GPs are under enormous pressure – but mine is still somehow brilliant

I have a great GP. I’m not saying that to show off, or to rub anyone’s nose in anything. I’m not saying it to undermine the case overall that general practice is on its knees, in the middle of a recruitment crisis, nationwide burnout and deliberate, long-range underfunding. It just feels as if patients have been backed into a corner where, if we complain about our access to general medicine, some tax-avoiding Tory pops up to suggest that we should pay for appointments, while, if we say it’s fine, they say: “There you go – it’s all going great and nobody knows what doctors are complaining about.” There ought to be some space between these two options where you can acknowledge the pressure GPs are under, while still noting that they’re good. It is fashionable to call this “nuance”, but truthfully, it’s not that complicated.

Anyway, while my GP is great, I didn’t know if I could say the same for my mother, and I’d offered to call and get her an appointment because she hates getting up for 8am. Obviously, I then forgot and didn’t call until the tumbleweed hour – 8.29, to be precise – when all the appointments are gone and you have to admit to your mother that you’re useless.

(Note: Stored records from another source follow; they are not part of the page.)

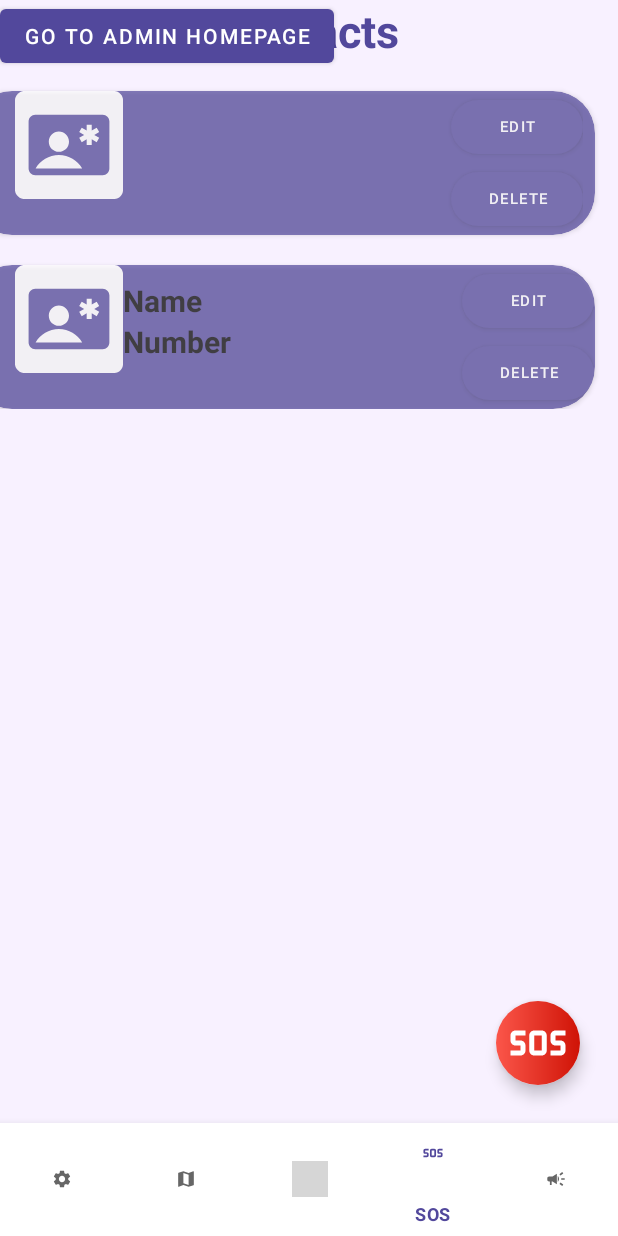
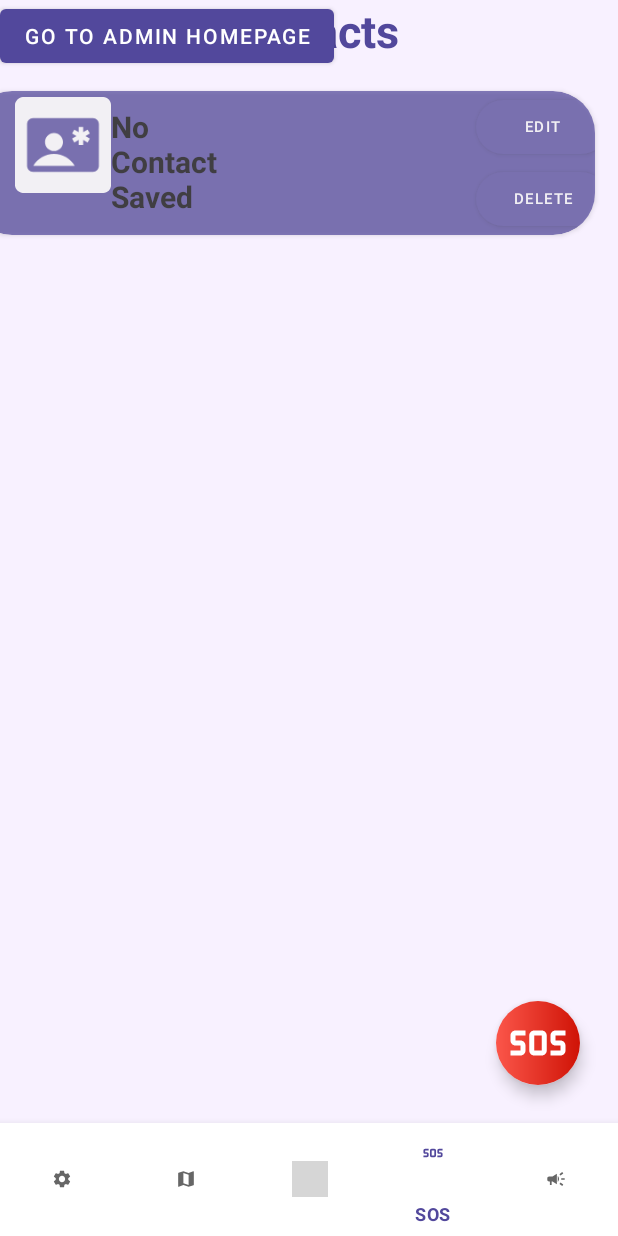
Before and after one commit to Kr1mson/RAKSHA, an Android app: the screen it shows after launch once a user with an empty profile is signed in (MainActivity), item 4 of the bottom bar chosen, on a phone screen of 412 x 824 dp. Run offline under Robolectric (Android 15) with nearby library versions, the phone set to English and light mode, and no system bars; our stand-ins replace Firebase (no records; nobody signed in at launch, a user with empty details on screens opened directly); grey boxes are pictures that could not be loaded.

Commit message:
Commit 17

```diff
--- a/app/src/main/AndroidManifest.xml
+++ b/app/src/main/AndroidManifest.xml
@@ -5,7 +5,6 @@
     <uses-permission android:name="android.permission.ACCESS_FINE_LOCATION" />
     <uses-permission android:name="android.permission.ACCESS_COARSE_LOCATION" />
     <uses-permission android:name="android.permission.CALL_PHONE" />
-
     <application
         android:allowBackup="true"
         android:dataExtractionRules="@xml/data_extraction_rules"
--- a/app/src/main/java/com/example/raksha/SOS.java
+++ b/app/src/main/java/com/example/raksha/SOS.java
@@ -1,11 +1,16 @@
 package com.example.raksha;
 
 import android.content.Context;
+import android.content.Intent;
+import android.content.pm.PackageManager;
 import android.media.MediaPlayer;
+import static android.Manifest.permission.CALL_PHONE;
+import android.net.Uri;
 import android.os.Bundle;
 import java.io.*;
 import android.content.SharedPreferences;
 import androidx.annotation.Nullable;
+import androidx.core.content.ContextCompat;
 import androidx.fragment.app.FragmentTransaction;
 import androidx.recyclerview.widget.RecyclerView;
 import androidx.fragment.app.Fragment;
@@ -37,13 +42,14 @@ public class SOS extends Fragment {
         name=view.findViewById(R.id.contact_name);
         number=view.findViewById(R.id.contact_number);
         btn = view.findViewById(R.id.edit_button);
-        btn1 = view.findViewById(R.id.edit_button1);
+        btn1 = view.findViewById(R.id.delete_button);
         btn2=view.findViewById(R.id.sos_button);
         SharedPreferences sf =getActivity().getSharedPreferences("pref", Context.MODE_PRIVATE);
         String Name =sf.getString("Name", "");
         String Number =sf.getString("Number", "");
+        if((Name!="")&&(Number!="")){
         name.setText(Name);
-        number.setText(Number);
+        number.setText(Number);}
 
         btn.setOnClickListener(new View.OnClickListener() {
             @Override
@@ -56,16 +62,27 @@ public class SOS extends Fragment {
         btn1.setOnClickListener(new View.OnClickListener() {
             @Override
             public void onClick(View v) {
-                FragmentTransaction fr = getFragmentManager().beginTransaction();
-                fr.replace(R.id.flFragment, new Add_Contact());
-                fr.commit();
+                SharedPreferences sf =getActivity().getSharedPreferences("pref", Context.MODE_PRIVATE);
+                SharedPreferences.Editor editor=sf.edit();
+                editor.clear();
+                editor.commit();
+                name.setText("No Contact Saved");
+                number.setText("");
+
+
             }
         });
         btn2.setOnClickListener(new View.OnClickListener() {
             @Override
             public void onClick(View v) {
-                MediaPlayer ring = MediaPlayer.create(getActivity(), R.raw.ring);
-                ring.start();
+                Intent i = new Intent(Intent.ACTION_CALL);
+                i.setData(Uri.parse("tel:"+Number));
+                if (ContextCompat.checkSelfPermission(getContext(), CALL_PHONE) == PackageManager.PERMISSION_GRANTED) {
+                    startActivity(i);
+                } else {
+                    requestPermissions(new String[]{CALL_PHONE}, 1);
+                }
+
             }
         });
 
--- a/app/src/main/res/layout/fragment_s_o_s.xml
+++ b/app/src/main/res/layout/fragment_s_o_s.xml
@@ -67,7 +67,7 @@
                         android:id="@+id/contact_name"
                         android:textColor="@color/black"
                         android:textStyle="bold"
-                        android:text="Name"
+                        android:text="No Contact Saved"
                         android:layout_marginTop="10sp"
                         android:textSize="20sp"/>
                     <TextView
@@ -75,7 +75,7 @@
                         android:layout_height="wrap_content"
                         android:id="@+id/contact_number"
                         android:textStyle="bold"
-                        android:text="Number"
+                        android:text=""
                         android:textColor="@color/black"
                         android:textSize="20sp"/>
 
@@ -108,87 +108,7 @@
         <View
             android:layout_width="wrap_content"
             android:layout_height="20dp"/>
-        <androidx.cardview.widget.CardView xmlns:android="http://schemas.android.com/apk/res/android"
-            android:layout_width="match_parent"
-            android:layout_height="wrap_content"
-            xmlns:app="http://schemas.android.com/apk/res-auto"
-            app:cardCornerRadius="28dp"
-            android:backgroundTint="@color/prim"
-            android:alpha="0.7"
-            android:layout_marginLeft="-20dp"
-            android:layout_marginRight="15dp">
-            <LinearLayout
-                android:layout_width="match_parent"
-                android:layout_height="wrap_content"
-                android:orientation="horizontal"
-                android:weightSum="10">
 
-                <LinearLayout
-                    android:layout_width="wrap_content"
-                    android:layout_height="match_parent"
-                    android:orientation="vertical"
-                    android:layout_weight="1"
-                    android:layout_marginLeft="30dp">
-
-                    <ImageView
-                        android:layout_width="wrap_content"
-                        android:layout_height="wrap_content"
-                        android:src="@mipmap/emergency_contact"
-                        android:layout_gravity="center_vertical"/>
-
-
-                </LinearLayout>
-
-                <LinearLayout
-                    android:layout_width="wrap_content"
-                    android:layout_height="match_parent"
-                    android:orientation="vertical"
-                    android:layout_weight="8">
-
-                    <TextView
-                        android:layout_width="wrap_content"
-                        android:layout_height="wrap_content"
-                        android:id="@+id/contact_name1"
-                        android:textColor="@color/black"
-                        android:textStyle="bold"
-                        android:text="Name"
-                        android:layout_marginTop="10sp"
-                        android:textSize="20sp"/>
-                    <TextView
-                        android:layout_width="wrap_content"
-                        android:layout_height="wrap_content"
-                        android:id="@+id/contact_number1"
-                        android:textStyle="bold"
-                        android:text="Number"
-                        android:textColor="@color/black"
-                        android:textSize="20sp"/>
-
-                </LinearLayout>
-                <LinearLayout
-                    android:layout_width="wrap_content"
-                    android:layout_height="wrap_content"
-                    android:orientation="vertical">
-                    <com.google.android.material.button.MaterialButton
-                        android:layout_width="wrap_content"
-                        android:layout_height="wrap_content"
-                        android:text="Edit"
-                        android:textSize="10sp"
-                        android:id="@+id/edit_button1"
-                        android:layout_marginLeft="150dp"
-                        app:cornerRadius="28dp"/>
-                    <com.google.android.material.button.MaterialButton
-                        android:layout_width="wrap_content"
-                        android:layout_height="wrap_content"
-                        android:text="Delete"
-                        android:textSize="10sp"
-                        android:id="@+id/delete_button1"
-                        android:layout_marginLeft="150dp"
-                        app:cornerRadius="28dp"/>
-                </LinearLayout>
-
-            </LinearLayout>
-
-        </androidx.cardview.widget.CardView>
 
     </LinearLayout>
 
--- a/app/src/main/res/layout/fragment_settings.xml
+++ b/app/src/main/res/layout/fragment_settings.xml
@@ -4,7 +4,8 @@
     xmlns:tools="http://schemas.android.com/tools"
     android:layout_width="match_parent"
     android:layout_height="match_parent"
-    tools:context=".Settings">
+    tools:context=".Settings"
+    android:background="@color/sec">
 
     <!--frame layout for displaying
         our preference fragment-->
```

But, if I live in a kind of Scandinavian GP world, where everything is timely and running the way it should, my mum lives in medical Narnia. Same-day appointment, not too early (they somehow have it in her notes that she is not a morning person) with the loudest doctor (they also know she is deaf, but diplomatically call it “hard of hearing”, which is ironic, because it’s much harder on everybody else). When they asked if she’d like a mid-morning call from a receptionist, to reassure her that the doctor would call her later, it began to sound like a guilt trip. It’s great when a GP is solicitous, but this was making me look bad.

Anyway, GPs – very overstretched, chronically underfunded, ceaselessly undermined by a rabid media, still doing a great job. That wasn’t so complicated, was it?

  • Zoe Williams is a Guardian columnist